The last few days leading up to what is widely expected to be a Democrat massacre in the midterm elections tomorrow has highlighted much of the worst in the mainstream media. The New York Times last week published an article decrying the "Bumpkinification of the Midterm Elections" because the GOP looks likely to take over control of the Senate. Today they published an op-ed piece calling for the cancellation of midterm elections all together. Of course, this type of government reform wasn't on their radar in 2006 when Democrats swept into power in Congress against an unpopular president.
As is always the case with the mainstream media, it's politics above principle—journalistic principles included.
If you're ticked off about the mainstream media's coverage (and sometimes non-coverage) of this election cycle, and you're wondering where they learned it, they learned it from guys like Dan Gillmor. Gillmor is an instructor at Arizona State University and author of "We the Media: Grassroots Journalism By the People, for the People." Believe it or not, this book sits on my bookshelf. I believe I picked it up for $1 many years ago at the Union-Tribune's regular book sale for charity where they sell books sent to the paper to be reviewed. I don't believe Gillmor's book was reviewed, which is how I came into possession of it. (For the record, I haven't actually got around to reading it.)
Now that Gillmor is a J-school instructor, he's free to be himself and cast off the pretension at objectivity that was a long-ago staple of journalists. Over the past few days, some of his tweets were ironically retweeted by some people I follow on Twitter, and I started periodically taking a look at what he was saying.
The tweet that first caught my eye was this one:
For the record, I don't approve of the mailer in the linked story. However, the only person likely swayed or intimidated by such a mailer is a low-information voter that probably should stay home anyway. And, if the person is interested enough to actually read the dang thing, they wouldn't be worried anyway. The first sentence is:

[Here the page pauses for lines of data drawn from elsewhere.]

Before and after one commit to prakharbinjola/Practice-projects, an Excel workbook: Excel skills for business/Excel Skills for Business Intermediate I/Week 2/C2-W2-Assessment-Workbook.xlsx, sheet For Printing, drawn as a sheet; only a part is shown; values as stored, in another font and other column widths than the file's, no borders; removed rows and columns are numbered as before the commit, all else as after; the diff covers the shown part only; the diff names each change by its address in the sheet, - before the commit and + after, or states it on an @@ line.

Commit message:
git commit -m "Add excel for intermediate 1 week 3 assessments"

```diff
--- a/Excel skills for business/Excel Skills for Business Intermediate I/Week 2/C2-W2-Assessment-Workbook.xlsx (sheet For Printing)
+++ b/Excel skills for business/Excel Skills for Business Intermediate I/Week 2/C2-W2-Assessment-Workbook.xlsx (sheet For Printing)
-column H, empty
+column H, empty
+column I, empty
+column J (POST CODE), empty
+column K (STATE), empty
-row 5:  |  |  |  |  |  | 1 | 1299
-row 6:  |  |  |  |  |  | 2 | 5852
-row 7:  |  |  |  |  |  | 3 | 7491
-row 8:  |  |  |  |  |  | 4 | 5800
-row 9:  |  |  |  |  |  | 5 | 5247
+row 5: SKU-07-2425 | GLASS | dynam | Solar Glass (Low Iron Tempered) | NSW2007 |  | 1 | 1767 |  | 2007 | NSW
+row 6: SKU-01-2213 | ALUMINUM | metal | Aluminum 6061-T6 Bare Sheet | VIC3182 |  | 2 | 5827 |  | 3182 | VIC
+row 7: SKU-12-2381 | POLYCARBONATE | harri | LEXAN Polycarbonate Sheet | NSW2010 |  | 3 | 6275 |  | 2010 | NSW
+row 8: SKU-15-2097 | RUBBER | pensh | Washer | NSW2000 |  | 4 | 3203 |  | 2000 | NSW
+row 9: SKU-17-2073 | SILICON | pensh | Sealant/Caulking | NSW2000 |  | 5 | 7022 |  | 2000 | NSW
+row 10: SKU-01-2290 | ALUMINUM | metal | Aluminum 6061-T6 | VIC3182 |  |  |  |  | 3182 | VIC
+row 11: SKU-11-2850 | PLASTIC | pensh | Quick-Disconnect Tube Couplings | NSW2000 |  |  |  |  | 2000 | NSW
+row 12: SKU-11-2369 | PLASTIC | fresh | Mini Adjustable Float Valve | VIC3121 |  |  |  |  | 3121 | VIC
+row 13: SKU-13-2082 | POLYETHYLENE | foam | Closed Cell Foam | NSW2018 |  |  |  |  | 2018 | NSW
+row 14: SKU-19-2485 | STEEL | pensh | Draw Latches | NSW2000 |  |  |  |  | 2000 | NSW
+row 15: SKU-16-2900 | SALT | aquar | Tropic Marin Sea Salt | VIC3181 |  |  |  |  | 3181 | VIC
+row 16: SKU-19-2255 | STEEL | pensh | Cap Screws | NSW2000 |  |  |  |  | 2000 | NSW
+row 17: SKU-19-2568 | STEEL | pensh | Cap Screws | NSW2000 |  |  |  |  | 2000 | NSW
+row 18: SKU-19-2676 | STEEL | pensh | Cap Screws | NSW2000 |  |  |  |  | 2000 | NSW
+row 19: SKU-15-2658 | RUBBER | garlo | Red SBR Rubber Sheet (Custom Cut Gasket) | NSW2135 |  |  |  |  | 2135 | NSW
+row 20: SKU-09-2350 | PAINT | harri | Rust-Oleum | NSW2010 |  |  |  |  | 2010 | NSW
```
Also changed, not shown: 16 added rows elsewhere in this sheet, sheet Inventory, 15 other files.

This document serves as a notification to you, as a resident of Kentucky and a registered voter in the aforementioned Commonwealth, of fraudulent information that is being deliberately spread to voters in your area. [emphasis in original]
Frankly, I find this far more intimidating, but I didn't bother searching back to see if Gillmor was equally concerned about this type of behavior.

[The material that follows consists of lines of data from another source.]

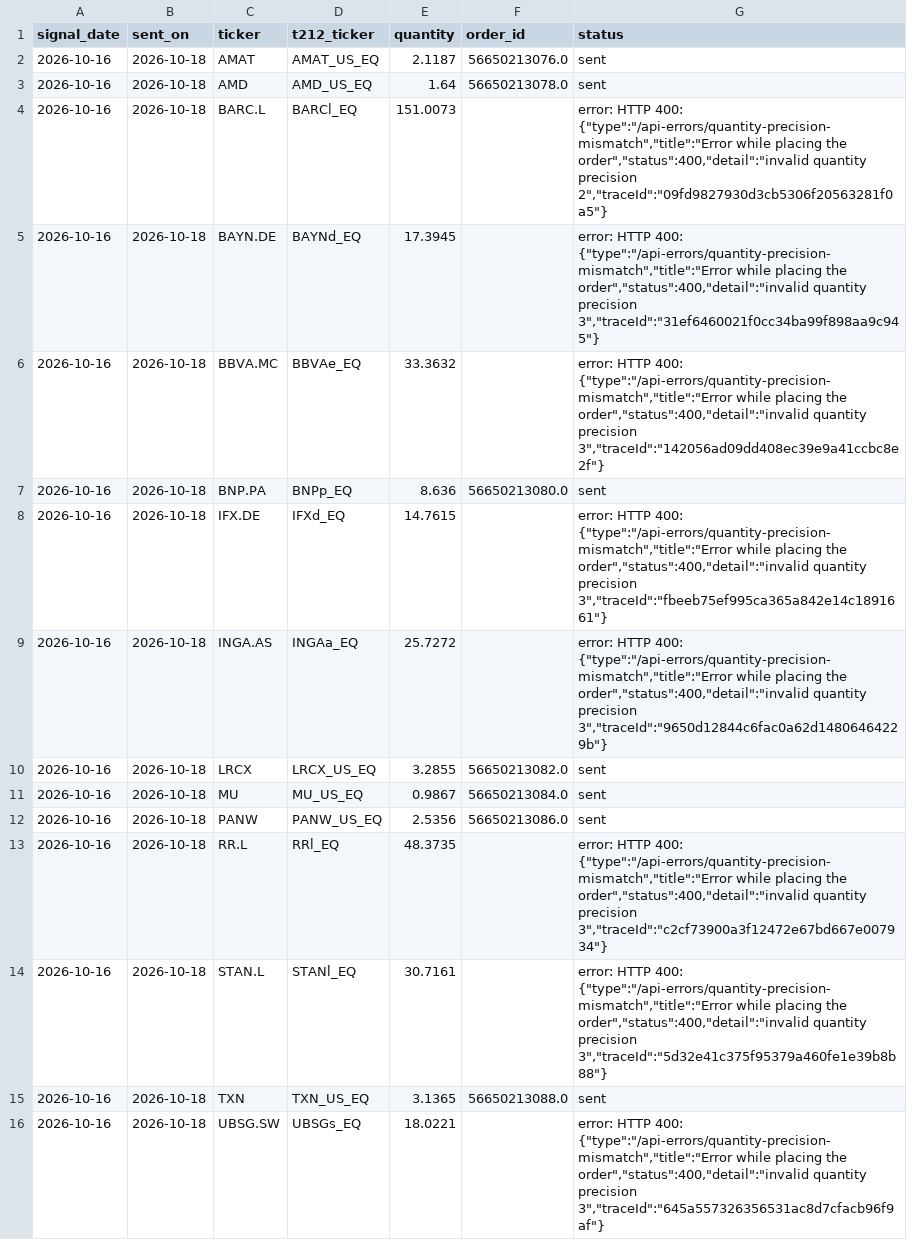
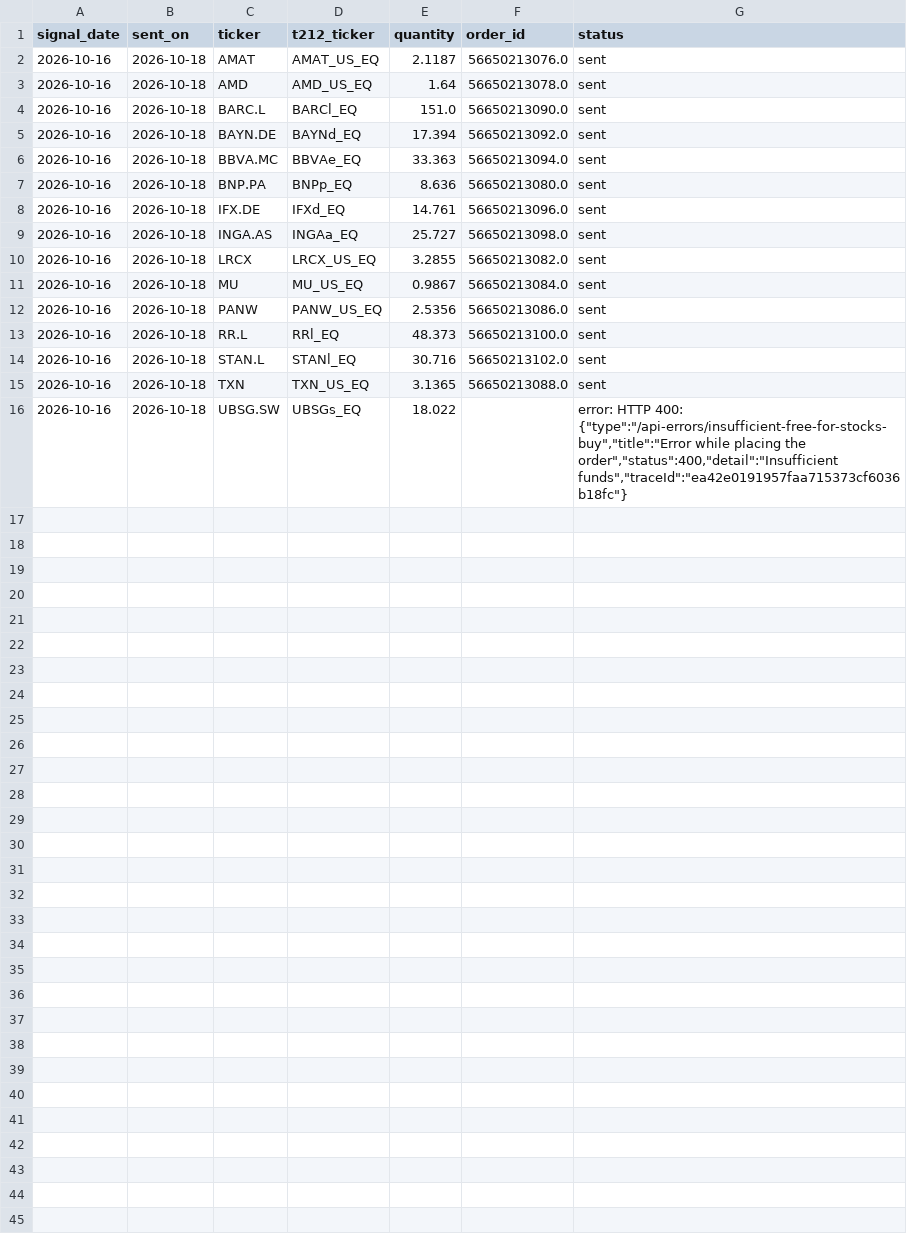
Before and after one commit to FengShi0705/weekly-quant, a CSV file: paper/t212_practice/orders_placed.csv, drawn as a sheet.

```diff
--- a/paper/t212_practice/orders_placed.csv
+++ b/paper/t212_practice/orders_placed.csv
@@ -3,8 +3,8 @@ signal_date,sent_on,ticker,t212_ticker,quantity,order_id,status
 2026-10-16,2026-10-18,AMD,AMD_US_EQ,1.64,56650213078.0,sent
-2026-10-16,2026-10-18,BARC.L,BARCl_EQ,151.0073,,"error: HTTP 400: {""type"":""/api-errors/quantity-precision-mismatch"",""title"":""Error while placing the order"",""status"":400,""detail"":""invalid quantity precision 2"",""traceId"":""09fd9827930d3cb5306f20563281f0a5""}"
-2026-10-16,2026-10-18,BAYN.DE,BAYNd_EQ,17.3945,,"error: HTTP 400: {""type"":""/api-errors/quantity-precision-mismatch"",""title"":""Error while placing the order"",""status"":400,""detail"":""invalid quantity precision 3"",""traceId"":""31ef6460021f0cc34ba99f898aa9c945""}"
-2026-10-16,2026-10-18,BBVA.MC,BBVAe_EQ,33.3632,,"error: HTTP 400: {""type"":""/api-errors/quantity-precision-mismatch"",""title"":""Error while placing the order"",""status"":400,""detail"":""invalid quantity precision 3"",""traceId"":""142056ad09dd408ec39e9a41ccbc8e2f""}"
+2026-10-16,2026-10-18,BARC.L,BARCl_EQ,151.0,56650213090.0,sent
+2026-10-16,2026-10-18,BAYN.DE,BAYNd_EQ,17.394,56650213092.0,sent
+2026-10-16,2026-10-18,BBVA.MC,BBVAe_EQ,33.363,56650213094.0,sent
 2026-10-16,2026-10-18,BNP.PA,BNPp_EQ,8.636,56650213080.0,sent
-2026-10-16,2026-10-18,IFX.DE,IFXd_EQ,14.7615,,"error: HTTP 400: {""type"":""/api-errors/quantity-precision-mismatch"",""title"":""Error while placing the order"",""status"":400,""detail"":""invalid quantity precision 3"",""traceId"":""fbeeb75ef995ca365a842e14c1891661""}"
-2026-10-16,2026-10-18,INGA.AS,INGAa_EQ,25.7272,,"error: HTTP 400: {""type"":""/api-errors/quantity-precision-mismatch"",""title"":""Error while placing the order"",""status"":400,""detail"":""invalid quantity precision 3"",""traceId"":""9650d12844c6fac0a62d14806464229b""}"
+2026-10-16,2026-10-18,IFX.DE,IFXd_EQ,14.761,56650213096.0,sent
+2026-10-16,2026-10-18,INGA.AS,INGAa_EQ,25.727,56650213098.0,sent
 2026-10-16,2026-10-18,LRCX,LRCX_US_EQ,3.2855,56650213082.0,sent
@@ -12,5 +12,5 @@ signal_date,sent_on,ticker,t212_ticker,quantity,order_id,status
 2026-10-16,2026-10-18,PANW,PANW_US_EQ,2.5356,56650213086.0,sent
-2026-10-16,2026-10-18,RR.L,RRl_EQ,48.3735,,"error: HTTP 400: {""type"":""/api-errors/quantity-precision-mismatch"",""title"":""Error while placing the order"",""status"":400,""detail"":""invalid quantity precision 3"",""traceId"":""c2cf73900a3f12472e67bd667e007934""}"
-2026-10-16,2026-10-18,STAN.L,STANl_EQ,30.7161,,"error: HTTP 400: {""type"":""/api-errors/quantity-precision-mismatch"",""title"":""Error while placing the order"",""status"":400,""detail"":""invalid quantity precision 3"",""traceId"":""5d32e41c375f95379a460fe1e39b8b88""}"
+2026-10-16,2026-10-18,RR.L,RRl_EQ,48.373,56650213100.0,sent
+2026-10-16,2026-10-18,STAN.L,STANl_EQ,30.716,56650213102.0,sent
 2026-10-16,2026-10-18,TXN,TXN_US_EQ,3.1365,56650213088.0,sent
-2026-10-16,2026-10-18,UBSG.SW,UBSGs_EQ,18.0221,,"error: HTTP 400: {""type"":""/api-errors/quantity-precision-mismatch"",""title"":""Error while placing the order"",""status"":400,""detail"":""invalid quantity precision 3"",""traceId"":""645a557326356531ac8d7cfacb96f9af""}"
+2026-10-16,2026-10-18,UBSG.SW,UBSGs_EQ,18.022,,"error: HTTP 400: {""type"":""/api-errors/insufficient-free-for-stocks-buy"",""title"":""Error while placing the order"",""status"":400,""detail"":""Insufficient funds"",""traceId"":""ea42e0191957faa715373cf6036b18fc""}"
```
Also changed, not shown: 1 other file.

Late yesterday, Gillmor posted another tweet defending Louisiana Sen. Mary Landrieu's take on her constituents as a bunch of racist, sexist bigots:
Yep, those Louisiana Republicans are so racist the governor of the state is an Indian-American. I suspect they may be doing it wrong.
So, I responded.
— Matthew Hoy (@hoystory) November 3, 2014
Note the capitalized letters at the beginning of my response. But before I get into that, let's get Gillmor's retort.
Guilty. Guilty as charged. Yes, I fundamentally changed his words. But you'd think someone whose "primary gig is teaching digital media literacy" would be twitter-literate.
The MT indicates that I modified the original tweet. Combine the two together and I was sarcastically disagreeing with him and indicated that I'd changed his words. And it's not like this is uncommon.
I thought my responses merited some response from Gillmor, but none was forthcoming. Causing me to wonder why.
just blocked someone who MT'd me but fundamentally changed what i'd said to fit his political agenda.
— Dan Gillmor (@dangillmor) November 4, 2014
Well, that would explain it. A j-school professor teaching digital media to the next generation of journalists who is deficient in his craft and so intellectually insecure that he can't and won't engage someone who disagrees with his politics.
There's a term for this: Hack.
And the final irony, from the precis of Gillmor's book:
Journalism in the 21st century will be fundamentally different from the Big Media that prevails today. We the Media casts light on the future of journalism, and invites us all to be a part of it.
Everyone except me, I guess.